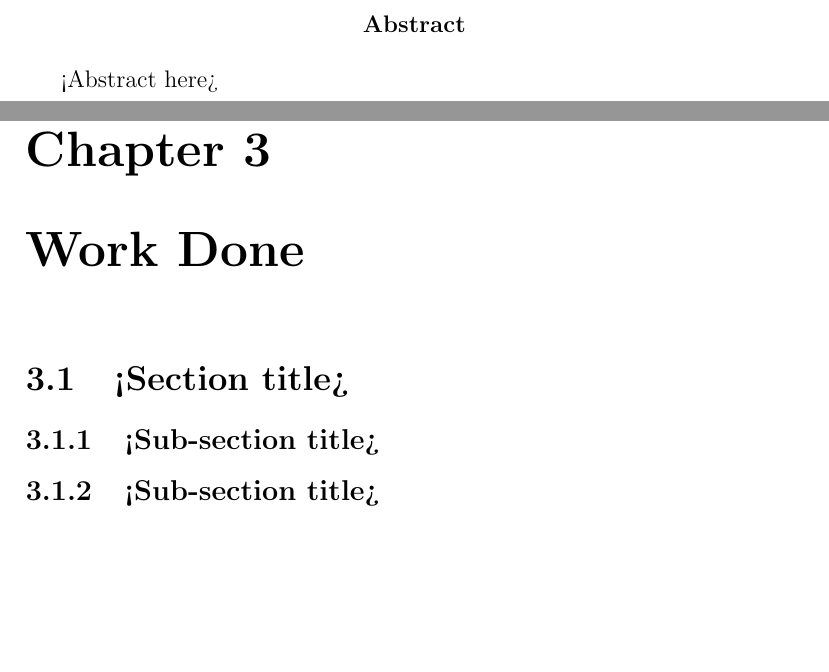
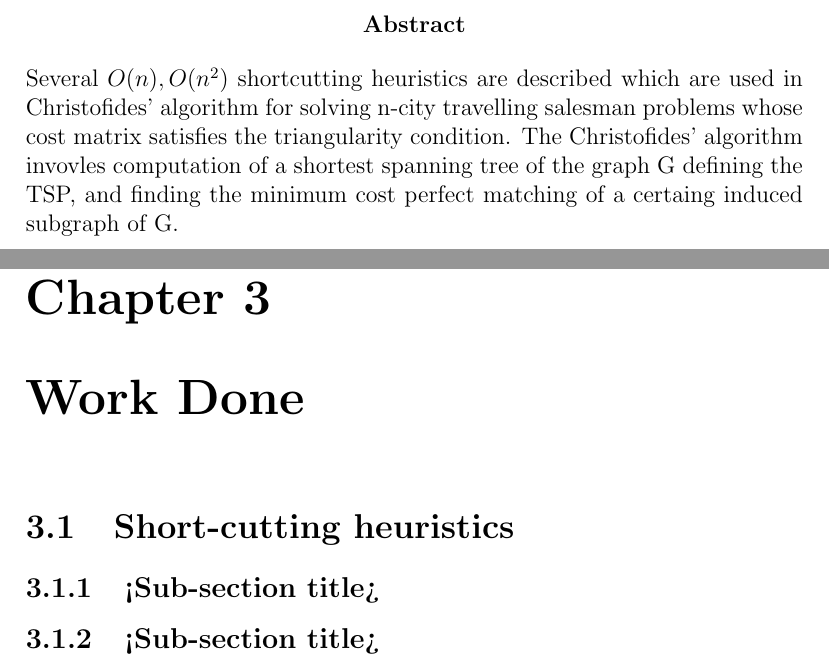
Before and after one commit to jaiteshp/CS6100-Christofides-ShortCutting-Heurisitcs-Project-Report, a LaTeX thesis (report.tex, which reads abstract.tex, work-done.tex): two parts of pages 2 and 7 of 11, joined at a grey line, cut so that both start at the same text, the shorter picture padded with empty space. Compiled offline with pdfLaTeX.

Commit message:
Started abstract

```diff
--- a/abstract.tex
+++ b/abstract.tex
@@ -1,6 +1,4 @@
 \vspace{2in}
 \begin{abstract}
-
-<Abstract here>
-
+Several $O(n), O(n^2)$ shortcutting heuristics are described which are used in Christofides' algorithm for solving n-city travelling salesman problems whose cost matrix satisfies the triangularity condition. The Christofides' algorithm invovles computation of a shortest spanning tree of the graph G defining the TSP, and finding the minimum cost perfect matching of a certaing induced subgraph of G.
 \end{abstract}
--- a/work-done.tex
+++ b/work-done.tex
@@ -1,6 +1,6 @@
 \chapter{Work Done}
 
-\section{<Section title>}
+\section{Short-cutting heuristics}
 
 \subsection{<Sub-section title>}
 
```
Also changed, not shown: report.pdf.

·····

> Exercise directions:
Report, with a number and no other words, how many lines of the listing contain "heuristics".

> Your response:
2